Itemized modification records:

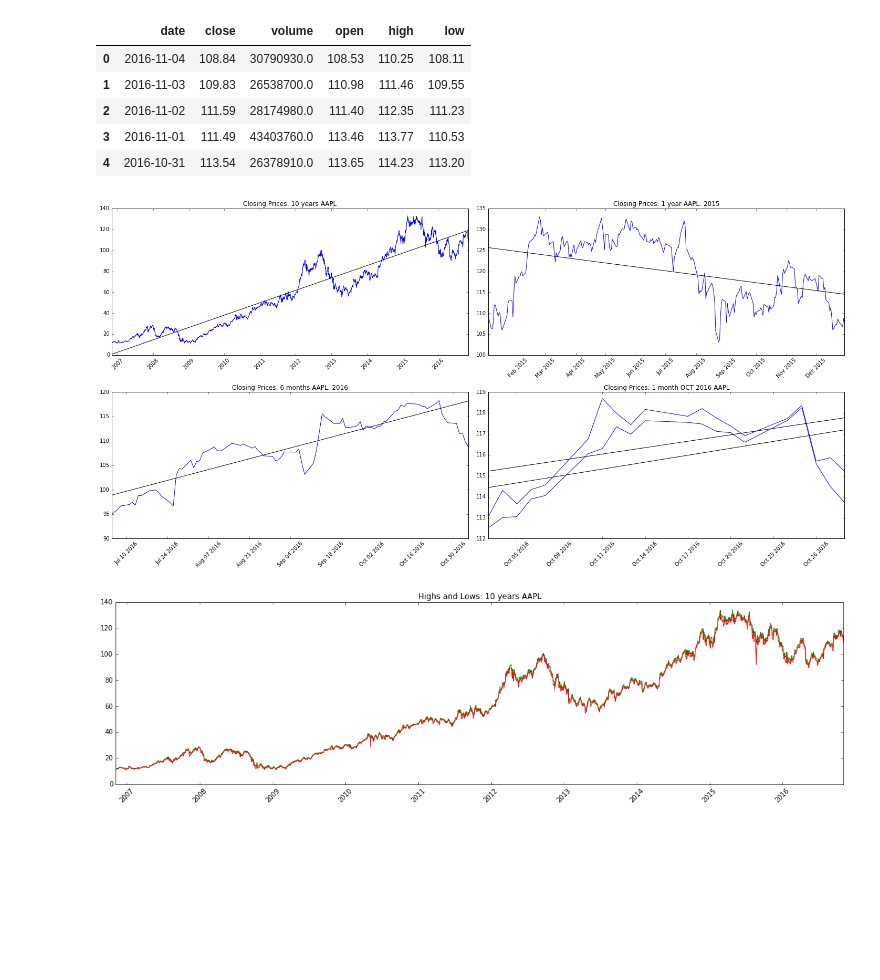
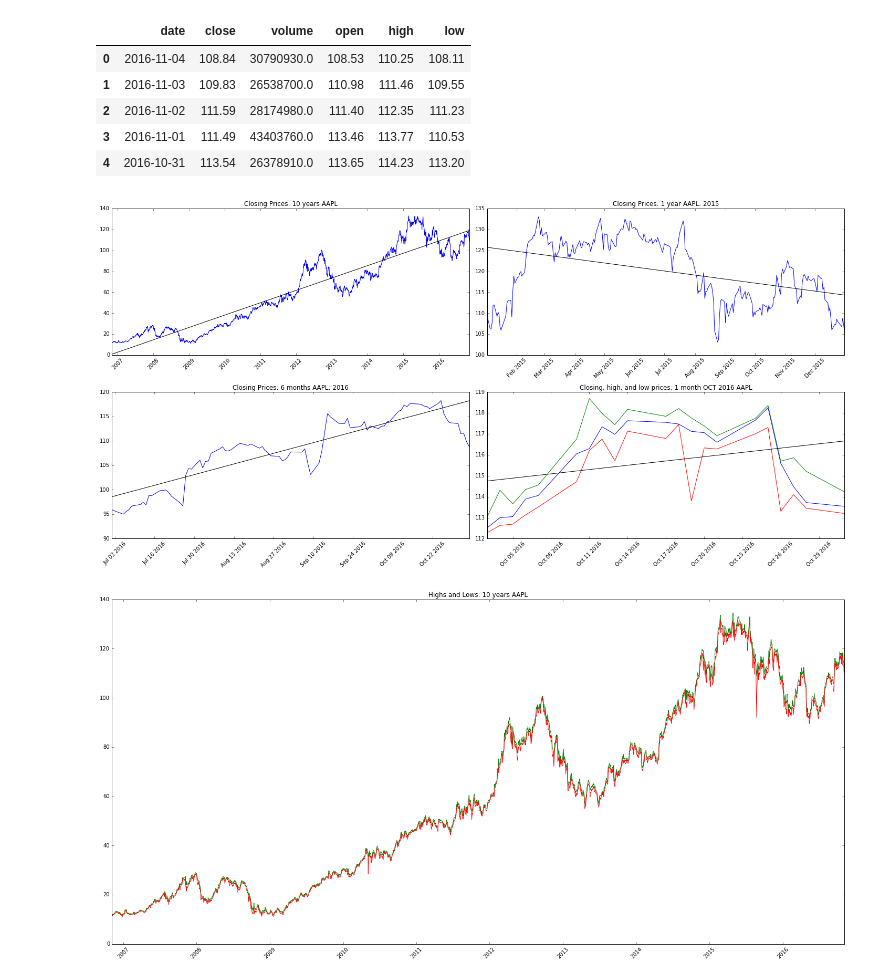
Before and after one commit to alexanderplin/CS109-Final-Project, a Jupyter notebook: Data Exploration.ipynb, the cells around one changed output. Drawn from its saved outputs; the diff is of its cells as text; code cells hidden in the pictures; blank space fills up the shorter version.

```diff
--- a/Data Exploration.ipynb
+++ b/Data Exploration.ipynb
@@ -76,38 +78,49 @@ aapl_data.head(n=5)
 | 3 | 2016-11-01 | 111.49 | 43403760.0 | 113.46 | 113.77 | 110.53 |
 | 4 | 2016-10-31 | 113.54 | 26378910.0 | 113.65 | 114.23 | 113.20 |
 # %%
+""" Function that filters stock data according to the input start and end dates (inclusive)
+    Input and output data are pandas dataframes """
 def filter_data_by_date(data, date_start, date_end):
-    return data[(data['date'] > date_start) & (data['date'] < date_end)]
+    return data[(data['date'] >= date_start) & (data['date'] <= date_end)]
 
+""" Function plots graph of data
+        data: a dataframe
+        ax: axis to be plotted on
+        option: 'close' (default), 'volume', 'open', 'high', or 'low'
+        title: title of the plot (string)
+        lin_reg: whether to fit and plot LR line
+        color: color of line """
 def plot_stock_data(data, ax, option="close", title="", lin_reg=False, color='b'):
     ax.set_title(title)
     ax.plot(data['date'].values, data[option].values, c=color)
 
     if(lin_reg):
         lin_reg = linear_model.LinearRegression()
         x_vals = np.arange(len(data['date'].values)).reshape(len(data['date'].values),1)
         lin_reg.fit(x_vals, data[option].values)
         y = lin_reg.predict([[0],[len(data['date'].values)-1]])
         ax.plot([data['date'].values[0], data['date'].values[len(data['date'].values)-1]], y, c='black')
 
     for tick in ax.get_xticklabels():
         tick.set_rotation(45)
 
     return ax
 
 fig, ax = plt.subplots(2, 2, figsize=(20, 10))
 plot_stock_data(aapl_data, ax[0][0], title="Closing Prices: 10 years AAPL", lin_reg=True)
 plot_stock_data(filter_data_by_date(aapl_data,'2015-1-1', '2015-12-31'), ax[0][1], title="Closing Prices: 1 year AAPL: 2015", lin_reg=True)
 plot_stock_data(filter_data_by_date(aapl_data,'2016-7-1', '2016-12-31'), ax[1][0], title="Closing Prices: 6 months AAPL: 2016", lin_reg=True)
 plot_stock_data(filter_data_by_date(aapl_data,'2016-10-1', '2016-10-31'), ax[1][1], title="Closing Prices: 1 month OCT 2016 AAPL", lin_reg=True)
-plot_stock_data(filter_data_by_date(aapl_data,'2016-10-1', '2016-10-31'), ax[1][1], option='high',title="Closing Prices: 1 month OCT 2016 AAPL", lin_reg=True)
+plot_stock_data(filter_data_by_date(aapl_data,'2016-10-1', '2016-10-31'), ax[1][1], option='high', title="Closing Prices: 1 month OCT 2016 AAPL", color='g')
+plot_stock_data(filter_data_by_date(aapl_data,'2016-10-1', '2016-10-31'), ax[1][1], option='low', title="Closing, high, and low prices: 1 month OCT 2016 AAPL", color='r')
 plt.tight_layout()
 plt.show()
 
-fig, ax = plt.subplots(1, 1, figsize=(20, 5))
-plot_stock_data(aapl_data, ax, option='high' ,title="Highs and Lows: 10 years AAPL", color='g')
-plot_stock_data(aapl_data, ax, option='low' ,title="Highs and Lows: 10 years AAPL", color='r')
+fig, ax = plt.subplots(1, 1, figsize=(20, 10))
+plot_stock_data(aapl_data, ax, option='high', title="Highs and Lows: 10 years AAPL", color='g')
+plot_stock_data(aapl_data, ax, option='low', title="Highs and Lows: 10 years AAPL", color='r')
+plt.tight_layout()
 plt.show()
 # %% [output]
-[figure, old version]
+[figure, new version]
-[figure, old version]
+[figure, new version]
```
Also changed, not shown: parts of 4 cells of this notebook.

#### Task to complete:
Wherever a line holds the word "Lows", copy that line out of the entries above.

#### Response to the exercise:
-plot_stock_data(aapl_data, ax, option='high' ,title="Highs and Lows: 10 years AAPL", color='g')
-plot_stock_data(aapl_data, ax, option='low' ,title="Highs and Lows: 10 years AAPL", color='r')
+plot_stock_data(aapl_data, ax, option='high', title="Highs and Lows: 10 years AAPL", color='g')
+plot_stock_data(aapl_data, ax, option='low', title="Highs and Lows: 10 years AAPL", color='r')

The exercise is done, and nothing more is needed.